We see this event all too often at Race Rocks. Fishers must take responsibility for removing fishing gear from the water when marine mammals are nearby. Not only is it expensive to loose equipment, the impact on these sea lions is uncertain. If the animal succeeds in breaking the leader for the flasher, then the animal only has to contend with the hook down in the stomach. It is not known how this effects sea lion mortality.


Dec. 13 2006


Feb. 2006


Feb. 2006


This Northern sea lion was photographed on August 15, 2007 by Roth Wehrell. UVIc


A flasher on one of the sealions at the docks

Entanglement in Commercial Fishing Plastic bindings on Nets.

This section shows plastic neck rings from commercial fishing nets around the neck of a sea lion.
Please write your Fisheries governing departments to request that all plastic bands used in the fishing industry for binding fish nets by made of biodegradable material.


Neck rings on middle island

Oct26 2015

Oct26 2015


Sept. 9,2009-

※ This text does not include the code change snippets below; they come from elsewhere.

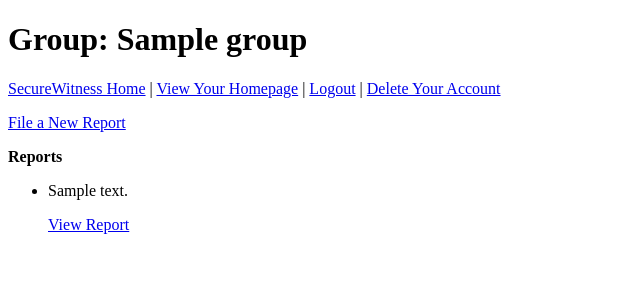
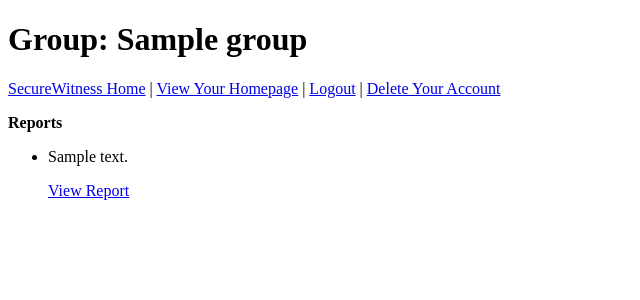
Before and after one commit to cephalopodMD/SecureWitness, a Django app: template templates/app/group.html in a window 1280 px wide. Shown: the top 300 px of the page, without its empty margins (0-640 px from the left). Run offline with Django 3.2, Linux system fonts and the light colour scheme; tables that the repository leaves empty hold one stand-in row (values such as "Sample post"); the template is opened without the code that fills it: values that come from a table or form of the project are taken from there, most other values are stand-ins (such as "Sample title", 1, 10 or a date in 2020); parts of the project's set-up code (start-up, migrations or seed data) failed here and were passed over.

Commit message:
Remove file report link in groups

```diff
--- a/templates/app/group.html
+++ b/templates/app/group.html
@@ -15,9 +15,6 @@
             <a href="/app/logout/">Logout</a>
              |
             <a href="/app/user/{{user.username}}/delete_account/">Delete Your Account</a>
-        </p>
-        <p>
-            <a href="/app/group/{{ group.id }}/add_report/">File a New Report</a>
         </p>
         {% if reports %}
             <p><strong>Reports</strong></p>
```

This northern (steller’s) sea lion showed up on Middle Rock in February of 2009 . Note the ridge formed by the ring toward the head end. Photo by Ryan  two neck rings and three brands appear in the same photo from the tower. GF

Aug 31, 2009

Aug 31, 2009

Sept. 2, 2009

Sept. 2, 2009- Ryan Murphy photo

Sept. 1999

Sept. 1999 Carol Slater took this picture of a California beside the docks.

These two tags will bring up the other posts on Marine mammal Injuries and Entanglement.

See other photos from the excellent collection of Ryan Murphy on Flickr

See this reference: Entanglement of Steller sea lions (Eumetopias jubatus) in marine debris: Identifying causes and finding solutions

Kimberly L. Raum-Suryana, , , Lauri A. Jemisonb, Kenneth W. Pitcherc
Elsevier: Volume 58, Issue 10, October 2009, Pages 1487–1495
Entanglement in marine debris is a contributing factor in Steller sea lion (SSL; Eumetopias jubatus) injury and mortality. We quantified SSL entanglement by debris type, sex and age class, entanglement incidence, and estimated population level effects. Surveys of SSL haul-outs were conducted from 2000–2007 in Southeast Alaska and northern British Columbia. We recorded 386 individuals of all age classes as being either entangled in marine debris or having ingested fishing gear. Packing bands were the most common neck entangling material (54%), followed by rubber bands (30%), net (7%), rope (7%), and monofilament line (2%). Ingested fishing gear included salmon fishery flashers (lures: 80%), longline gear (12%), hook and line (4%), spinners/spoons (2%), and bait hooks (2%). Entanglement incidence was 0.26% (SD = 0.0064, n = 69 sites). “Lose the Loop!” Simple procedures such as cutting entangling loops of synthetic material and eliminating the use of packing bands can prevent entanglements.


As the Northern (Steller) and California sea lions started to return to Race Rocks in the fall of 2009, Ecoguardian Ryan Murphy noticed what may be a significant increase in the number of encounters they have had with humans. Ryan took  these pictures at the time.